We are often asked about the right to reside in the UK for family members of a dual British and EEA national under the EEA Regulations. These are known as so-called ‘Lounes’ cases after the Court of Justice of the European Union case of that name (C-165/16).
Getting advice on EEA dual nationality cases
You should consider getting specialist immigration advice as the rules and evidential requirements are hard to understand, and, if your application is refused, you may have to go through a lengthy and costly appeal process. Getting legal advice and representation at the initial stage of application may cost you a little, but it can save a lot of your time and hassle.
Dual EEA National’s Right of Free Movement
The applicable legal requirements for these kinds of applications are at regulation 9A of the Immigration (European Economic Area) Regulations 2016 (as amended) (the 2016 Regulations) and should be treated as if they were in force at all relevant times.
A dual British and EEA national will continue to be an EEA national for the purposes of the 2016 Regulations, as defined in regulation 2(1), if:

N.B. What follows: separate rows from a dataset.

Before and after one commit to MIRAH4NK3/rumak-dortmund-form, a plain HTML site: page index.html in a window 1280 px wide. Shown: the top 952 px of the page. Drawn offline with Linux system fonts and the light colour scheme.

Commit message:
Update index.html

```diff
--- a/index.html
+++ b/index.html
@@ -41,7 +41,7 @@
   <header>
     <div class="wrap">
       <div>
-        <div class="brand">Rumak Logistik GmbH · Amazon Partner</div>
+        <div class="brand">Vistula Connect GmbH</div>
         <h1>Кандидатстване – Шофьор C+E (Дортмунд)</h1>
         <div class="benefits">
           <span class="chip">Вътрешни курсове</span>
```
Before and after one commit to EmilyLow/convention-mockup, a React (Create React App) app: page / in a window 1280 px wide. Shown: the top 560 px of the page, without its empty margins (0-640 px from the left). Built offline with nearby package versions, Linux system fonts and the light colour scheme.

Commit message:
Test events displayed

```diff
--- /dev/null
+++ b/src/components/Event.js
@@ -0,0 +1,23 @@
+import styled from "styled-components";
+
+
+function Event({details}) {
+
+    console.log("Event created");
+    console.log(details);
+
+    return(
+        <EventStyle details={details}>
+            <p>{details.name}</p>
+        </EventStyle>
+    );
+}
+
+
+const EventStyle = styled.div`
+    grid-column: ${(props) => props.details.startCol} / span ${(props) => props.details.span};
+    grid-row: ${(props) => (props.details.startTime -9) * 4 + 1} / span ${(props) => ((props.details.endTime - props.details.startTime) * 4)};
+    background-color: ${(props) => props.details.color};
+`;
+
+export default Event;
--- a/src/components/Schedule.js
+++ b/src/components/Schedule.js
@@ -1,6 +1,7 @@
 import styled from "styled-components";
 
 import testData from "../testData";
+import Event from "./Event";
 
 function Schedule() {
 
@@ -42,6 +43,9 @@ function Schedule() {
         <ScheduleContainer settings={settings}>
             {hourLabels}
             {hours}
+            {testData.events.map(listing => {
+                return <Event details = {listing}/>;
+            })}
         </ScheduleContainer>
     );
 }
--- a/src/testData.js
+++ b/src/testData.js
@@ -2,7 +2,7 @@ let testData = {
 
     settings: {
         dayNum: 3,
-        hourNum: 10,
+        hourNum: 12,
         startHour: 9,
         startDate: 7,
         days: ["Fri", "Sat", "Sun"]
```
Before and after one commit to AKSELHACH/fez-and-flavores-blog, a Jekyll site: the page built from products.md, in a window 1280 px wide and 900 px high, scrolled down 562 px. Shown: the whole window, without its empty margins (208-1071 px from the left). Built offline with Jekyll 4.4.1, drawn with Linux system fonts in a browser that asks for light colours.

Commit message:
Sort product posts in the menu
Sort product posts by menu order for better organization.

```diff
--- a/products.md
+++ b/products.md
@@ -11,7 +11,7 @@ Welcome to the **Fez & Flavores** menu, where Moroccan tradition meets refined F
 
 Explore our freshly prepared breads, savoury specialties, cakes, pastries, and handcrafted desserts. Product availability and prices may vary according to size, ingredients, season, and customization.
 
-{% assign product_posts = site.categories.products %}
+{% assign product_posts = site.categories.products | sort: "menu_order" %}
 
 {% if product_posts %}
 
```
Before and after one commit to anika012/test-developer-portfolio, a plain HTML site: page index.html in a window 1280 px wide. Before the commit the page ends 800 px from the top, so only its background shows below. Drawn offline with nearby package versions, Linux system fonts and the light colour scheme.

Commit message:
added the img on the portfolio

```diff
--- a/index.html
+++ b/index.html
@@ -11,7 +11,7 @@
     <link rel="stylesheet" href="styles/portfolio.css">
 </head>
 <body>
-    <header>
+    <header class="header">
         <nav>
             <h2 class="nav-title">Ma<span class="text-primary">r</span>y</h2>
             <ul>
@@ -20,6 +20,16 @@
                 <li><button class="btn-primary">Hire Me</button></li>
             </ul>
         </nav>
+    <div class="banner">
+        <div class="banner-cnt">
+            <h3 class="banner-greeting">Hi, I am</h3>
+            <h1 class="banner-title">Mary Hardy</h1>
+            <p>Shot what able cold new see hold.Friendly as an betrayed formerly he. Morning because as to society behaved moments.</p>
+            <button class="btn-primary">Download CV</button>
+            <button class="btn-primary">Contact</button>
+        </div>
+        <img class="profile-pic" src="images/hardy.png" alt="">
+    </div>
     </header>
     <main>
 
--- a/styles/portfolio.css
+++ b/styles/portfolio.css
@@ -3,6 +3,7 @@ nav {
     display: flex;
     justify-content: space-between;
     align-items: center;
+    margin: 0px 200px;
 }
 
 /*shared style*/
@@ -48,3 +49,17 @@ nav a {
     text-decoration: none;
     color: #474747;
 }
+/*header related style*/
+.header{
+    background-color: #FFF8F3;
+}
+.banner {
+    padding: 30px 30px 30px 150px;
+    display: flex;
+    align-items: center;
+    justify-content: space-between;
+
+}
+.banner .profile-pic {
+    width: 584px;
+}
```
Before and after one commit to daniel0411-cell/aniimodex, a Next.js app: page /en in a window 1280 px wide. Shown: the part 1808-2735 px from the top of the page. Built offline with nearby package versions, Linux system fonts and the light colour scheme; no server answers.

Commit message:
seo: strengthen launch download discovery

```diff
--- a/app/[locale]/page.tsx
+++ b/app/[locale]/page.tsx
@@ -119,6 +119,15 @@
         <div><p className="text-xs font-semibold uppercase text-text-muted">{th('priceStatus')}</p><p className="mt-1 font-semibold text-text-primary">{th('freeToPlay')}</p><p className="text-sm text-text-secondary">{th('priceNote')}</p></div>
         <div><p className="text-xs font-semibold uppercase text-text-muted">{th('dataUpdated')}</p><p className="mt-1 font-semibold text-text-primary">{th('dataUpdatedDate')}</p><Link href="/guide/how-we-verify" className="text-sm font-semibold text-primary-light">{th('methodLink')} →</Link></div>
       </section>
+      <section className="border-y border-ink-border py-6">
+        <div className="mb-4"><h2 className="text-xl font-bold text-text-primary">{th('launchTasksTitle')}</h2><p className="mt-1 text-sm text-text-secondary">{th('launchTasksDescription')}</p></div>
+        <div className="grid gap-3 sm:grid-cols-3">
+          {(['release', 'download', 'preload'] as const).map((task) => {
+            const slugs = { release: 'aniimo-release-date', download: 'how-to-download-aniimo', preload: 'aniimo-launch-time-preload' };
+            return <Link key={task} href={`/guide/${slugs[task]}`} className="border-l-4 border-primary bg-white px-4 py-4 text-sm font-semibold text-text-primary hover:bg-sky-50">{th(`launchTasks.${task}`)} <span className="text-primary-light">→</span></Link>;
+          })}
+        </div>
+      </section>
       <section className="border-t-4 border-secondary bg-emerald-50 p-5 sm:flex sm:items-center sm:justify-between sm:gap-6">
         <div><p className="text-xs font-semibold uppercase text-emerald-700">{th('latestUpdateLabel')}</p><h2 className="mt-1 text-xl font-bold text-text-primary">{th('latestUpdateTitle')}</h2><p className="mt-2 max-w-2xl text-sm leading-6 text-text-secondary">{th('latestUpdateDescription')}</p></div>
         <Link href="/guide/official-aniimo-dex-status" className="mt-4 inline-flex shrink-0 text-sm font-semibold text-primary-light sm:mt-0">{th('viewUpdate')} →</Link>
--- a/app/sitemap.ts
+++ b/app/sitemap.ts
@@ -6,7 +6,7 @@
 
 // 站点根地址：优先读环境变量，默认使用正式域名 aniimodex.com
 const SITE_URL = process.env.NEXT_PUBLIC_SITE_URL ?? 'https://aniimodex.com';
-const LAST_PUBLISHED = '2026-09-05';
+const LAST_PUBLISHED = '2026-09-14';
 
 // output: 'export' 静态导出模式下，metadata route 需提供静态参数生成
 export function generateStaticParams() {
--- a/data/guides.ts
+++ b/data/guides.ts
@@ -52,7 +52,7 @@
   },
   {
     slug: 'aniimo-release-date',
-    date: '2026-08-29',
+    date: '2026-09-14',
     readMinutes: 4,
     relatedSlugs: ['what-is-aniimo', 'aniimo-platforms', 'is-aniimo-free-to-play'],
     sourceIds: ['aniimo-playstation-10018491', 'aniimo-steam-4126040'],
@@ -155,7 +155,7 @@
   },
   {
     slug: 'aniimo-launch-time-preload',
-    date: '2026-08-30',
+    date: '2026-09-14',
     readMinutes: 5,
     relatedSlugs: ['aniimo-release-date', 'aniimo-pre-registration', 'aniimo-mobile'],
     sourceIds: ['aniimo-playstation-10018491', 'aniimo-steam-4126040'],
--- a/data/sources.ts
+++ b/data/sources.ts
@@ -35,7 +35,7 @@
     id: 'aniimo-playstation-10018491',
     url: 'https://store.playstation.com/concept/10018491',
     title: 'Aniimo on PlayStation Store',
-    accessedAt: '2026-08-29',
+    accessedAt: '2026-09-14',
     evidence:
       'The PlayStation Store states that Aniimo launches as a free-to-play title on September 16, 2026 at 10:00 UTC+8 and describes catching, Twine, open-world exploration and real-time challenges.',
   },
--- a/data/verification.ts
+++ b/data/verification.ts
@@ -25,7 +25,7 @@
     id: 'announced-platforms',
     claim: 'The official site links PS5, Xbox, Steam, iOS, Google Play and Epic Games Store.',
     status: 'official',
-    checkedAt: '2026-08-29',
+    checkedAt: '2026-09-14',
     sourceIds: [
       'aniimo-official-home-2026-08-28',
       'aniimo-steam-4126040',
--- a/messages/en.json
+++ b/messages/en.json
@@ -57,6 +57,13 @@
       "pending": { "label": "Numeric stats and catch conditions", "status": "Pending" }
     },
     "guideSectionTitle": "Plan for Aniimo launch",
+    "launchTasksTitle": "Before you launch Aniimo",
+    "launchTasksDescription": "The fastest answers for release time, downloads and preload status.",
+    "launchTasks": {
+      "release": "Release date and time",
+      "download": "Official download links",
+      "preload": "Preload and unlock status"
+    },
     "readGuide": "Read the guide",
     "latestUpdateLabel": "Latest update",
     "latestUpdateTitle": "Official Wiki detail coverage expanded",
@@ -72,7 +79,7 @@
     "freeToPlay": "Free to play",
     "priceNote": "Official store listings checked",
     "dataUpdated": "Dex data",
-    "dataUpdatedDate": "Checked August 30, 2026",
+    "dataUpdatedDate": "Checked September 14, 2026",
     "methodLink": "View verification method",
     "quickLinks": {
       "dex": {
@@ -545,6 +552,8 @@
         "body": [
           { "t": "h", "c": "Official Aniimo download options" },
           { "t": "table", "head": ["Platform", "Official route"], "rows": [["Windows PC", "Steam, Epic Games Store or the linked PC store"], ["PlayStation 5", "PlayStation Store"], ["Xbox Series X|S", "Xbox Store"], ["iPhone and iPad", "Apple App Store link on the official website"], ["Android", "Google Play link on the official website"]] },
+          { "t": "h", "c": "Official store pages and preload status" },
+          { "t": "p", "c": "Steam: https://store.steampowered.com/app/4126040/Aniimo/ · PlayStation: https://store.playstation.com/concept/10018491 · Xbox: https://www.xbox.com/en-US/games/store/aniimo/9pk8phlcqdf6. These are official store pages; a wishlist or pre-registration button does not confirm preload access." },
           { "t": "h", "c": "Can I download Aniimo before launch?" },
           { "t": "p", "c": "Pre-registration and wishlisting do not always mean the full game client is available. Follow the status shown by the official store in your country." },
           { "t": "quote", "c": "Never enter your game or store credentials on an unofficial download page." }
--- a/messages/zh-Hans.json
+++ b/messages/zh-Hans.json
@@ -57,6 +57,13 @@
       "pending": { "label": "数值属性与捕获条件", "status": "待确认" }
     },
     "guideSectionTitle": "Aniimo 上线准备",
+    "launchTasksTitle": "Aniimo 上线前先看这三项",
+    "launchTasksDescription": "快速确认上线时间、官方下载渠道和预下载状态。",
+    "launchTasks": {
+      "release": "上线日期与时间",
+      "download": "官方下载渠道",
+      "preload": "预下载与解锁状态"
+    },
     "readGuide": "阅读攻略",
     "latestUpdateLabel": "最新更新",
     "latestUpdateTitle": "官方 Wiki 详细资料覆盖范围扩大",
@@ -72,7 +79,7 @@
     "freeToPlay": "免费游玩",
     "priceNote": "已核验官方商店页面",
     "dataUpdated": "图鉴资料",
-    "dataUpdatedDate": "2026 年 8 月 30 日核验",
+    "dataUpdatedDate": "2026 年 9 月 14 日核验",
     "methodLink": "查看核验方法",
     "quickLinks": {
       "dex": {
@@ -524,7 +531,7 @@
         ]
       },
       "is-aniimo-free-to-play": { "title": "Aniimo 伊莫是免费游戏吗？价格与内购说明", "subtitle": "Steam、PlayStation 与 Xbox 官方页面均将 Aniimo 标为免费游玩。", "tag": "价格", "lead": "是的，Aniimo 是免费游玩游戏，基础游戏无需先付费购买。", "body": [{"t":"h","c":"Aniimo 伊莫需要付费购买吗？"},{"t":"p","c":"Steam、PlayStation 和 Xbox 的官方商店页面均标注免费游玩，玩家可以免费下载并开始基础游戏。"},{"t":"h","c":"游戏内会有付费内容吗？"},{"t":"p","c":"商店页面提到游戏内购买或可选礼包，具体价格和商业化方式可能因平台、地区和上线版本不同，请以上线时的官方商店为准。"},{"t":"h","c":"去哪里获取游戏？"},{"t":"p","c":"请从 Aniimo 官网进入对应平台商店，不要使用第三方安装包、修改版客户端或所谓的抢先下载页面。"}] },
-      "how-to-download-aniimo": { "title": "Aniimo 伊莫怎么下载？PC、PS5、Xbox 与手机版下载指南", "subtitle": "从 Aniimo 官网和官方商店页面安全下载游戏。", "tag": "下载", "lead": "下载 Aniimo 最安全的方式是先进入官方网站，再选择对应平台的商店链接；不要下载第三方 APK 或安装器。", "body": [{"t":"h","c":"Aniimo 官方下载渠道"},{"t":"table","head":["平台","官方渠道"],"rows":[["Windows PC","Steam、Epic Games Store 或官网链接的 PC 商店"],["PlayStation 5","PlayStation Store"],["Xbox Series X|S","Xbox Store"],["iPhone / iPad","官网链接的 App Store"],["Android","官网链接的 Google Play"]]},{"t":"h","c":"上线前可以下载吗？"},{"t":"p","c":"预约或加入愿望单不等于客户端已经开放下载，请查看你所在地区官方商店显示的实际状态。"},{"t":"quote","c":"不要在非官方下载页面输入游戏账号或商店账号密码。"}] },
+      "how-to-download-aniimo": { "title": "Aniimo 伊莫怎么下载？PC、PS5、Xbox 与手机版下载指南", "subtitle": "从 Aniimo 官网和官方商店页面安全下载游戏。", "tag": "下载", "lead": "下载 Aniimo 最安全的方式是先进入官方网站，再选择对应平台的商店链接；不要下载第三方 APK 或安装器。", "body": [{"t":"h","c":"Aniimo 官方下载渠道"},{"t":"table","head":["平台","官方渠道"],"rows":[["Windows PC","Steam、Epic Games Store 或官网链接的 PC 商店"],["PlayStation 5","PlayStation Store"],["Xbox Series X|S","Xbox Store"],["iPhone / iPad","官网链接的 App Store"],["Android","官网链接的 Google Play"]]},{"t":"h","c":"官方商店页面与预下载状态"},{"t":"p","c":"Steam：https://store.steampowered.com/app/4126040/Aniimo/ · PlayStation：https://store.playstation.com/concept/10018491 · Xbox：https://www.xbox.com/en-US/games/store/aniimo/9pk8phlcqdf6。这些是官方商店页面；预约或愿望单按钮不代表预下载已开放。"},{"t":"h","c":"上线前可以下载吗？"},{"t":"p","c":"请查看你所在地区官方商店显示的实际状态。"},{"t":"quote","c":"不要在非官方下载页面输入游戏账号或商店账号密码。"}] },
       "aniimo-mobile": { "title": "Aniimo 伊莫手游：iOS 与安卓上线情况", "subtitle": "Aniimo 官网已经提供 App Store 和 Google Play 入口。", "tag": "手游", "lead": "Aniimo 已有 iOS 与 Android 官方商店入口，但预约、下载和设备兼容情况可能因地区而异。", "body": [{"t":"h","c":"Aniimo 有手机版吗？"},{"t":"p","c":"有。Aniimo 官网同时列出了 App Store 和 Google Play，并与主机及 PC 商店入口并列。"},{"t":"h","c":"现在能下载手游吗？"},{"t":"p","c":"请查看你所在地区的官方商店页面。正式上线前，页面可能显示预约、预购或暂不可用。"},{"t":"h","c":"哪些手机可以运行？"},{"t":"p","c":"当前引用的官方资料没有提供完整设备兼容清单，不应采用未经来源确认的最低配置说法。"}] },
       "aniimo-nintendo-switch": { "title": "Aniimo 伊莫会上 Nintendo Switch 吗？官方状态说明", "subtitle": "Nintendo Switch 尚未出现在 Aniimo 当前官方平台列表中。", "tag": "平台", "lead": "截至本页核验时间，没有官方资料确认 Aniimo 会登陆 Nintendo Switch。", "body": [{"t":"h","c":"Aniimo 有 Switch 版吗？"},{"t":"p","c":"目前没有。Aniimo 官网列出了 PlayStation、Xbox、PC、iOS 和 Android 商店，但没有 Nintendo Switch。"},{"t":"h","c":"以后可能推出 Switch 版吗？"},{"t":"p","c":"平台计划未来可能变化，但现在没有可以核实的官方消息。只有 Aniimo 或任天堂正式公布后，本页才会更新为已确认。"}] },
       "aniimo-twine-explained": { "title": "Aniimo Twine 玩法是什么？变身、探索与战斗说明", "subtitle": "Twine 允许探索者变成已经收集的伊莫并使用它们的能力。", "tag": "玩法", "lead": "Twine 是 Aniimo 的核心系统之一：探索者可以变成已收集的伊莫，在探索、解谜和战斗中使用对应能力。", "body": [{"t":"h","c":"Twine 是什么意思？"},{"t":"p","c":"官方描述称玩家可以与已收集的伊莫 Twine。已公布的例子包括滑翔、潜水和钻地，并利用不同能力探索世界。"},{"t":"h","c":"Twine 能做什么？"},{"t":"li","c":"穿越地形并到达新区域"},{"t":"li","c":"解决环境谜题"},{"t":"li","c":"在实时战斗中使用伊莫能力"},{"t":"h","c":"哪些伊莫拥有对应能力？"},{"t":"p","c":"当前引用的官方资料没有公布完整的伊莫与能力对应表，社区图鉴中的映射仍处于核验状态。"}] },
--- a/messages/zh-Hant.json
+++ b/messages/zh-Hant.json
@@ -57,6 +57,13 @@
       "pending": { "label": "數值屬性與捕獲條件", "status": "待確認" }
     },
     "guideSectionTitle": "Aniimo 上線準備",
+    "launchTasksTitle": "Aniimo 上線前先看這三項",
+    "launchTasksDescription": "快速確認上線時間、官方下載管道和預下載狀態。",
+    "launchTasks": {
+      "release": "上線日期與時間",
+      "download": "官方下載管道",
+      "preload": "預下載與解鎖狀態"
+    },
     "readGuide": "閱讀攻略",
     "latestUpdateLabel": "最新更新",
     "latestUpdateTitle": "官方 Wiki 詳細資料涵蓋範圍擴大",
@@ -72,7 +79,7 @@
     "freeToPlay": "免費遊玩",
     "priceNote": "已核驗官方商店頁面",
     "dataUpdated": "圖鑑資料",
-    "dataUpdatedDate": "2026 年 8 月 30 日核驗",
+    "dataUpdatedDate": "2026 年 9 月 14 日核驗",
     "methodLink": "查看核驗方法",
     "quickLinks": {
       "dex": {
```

•♠ the dual British and EEA national exercised EEA free movement rights in the UK as a worker, self-employed person, self-sufficient person or student, or had a right of permanent residence in the UK prior to the acquisition of British citizenship
• ♠ later on became a British citizen, while also retaining their nationality of origin
• ♠ the dual British and EEA national continues to exercise Treaty rights or holds a right of permanent residence
If the criteria above is met, the dual EEA national and their non EEA family members will continue to be eligible to apply for the EEA residence documentation available under regulations 12, 17, 18 or 19 of the 2016 Regulations.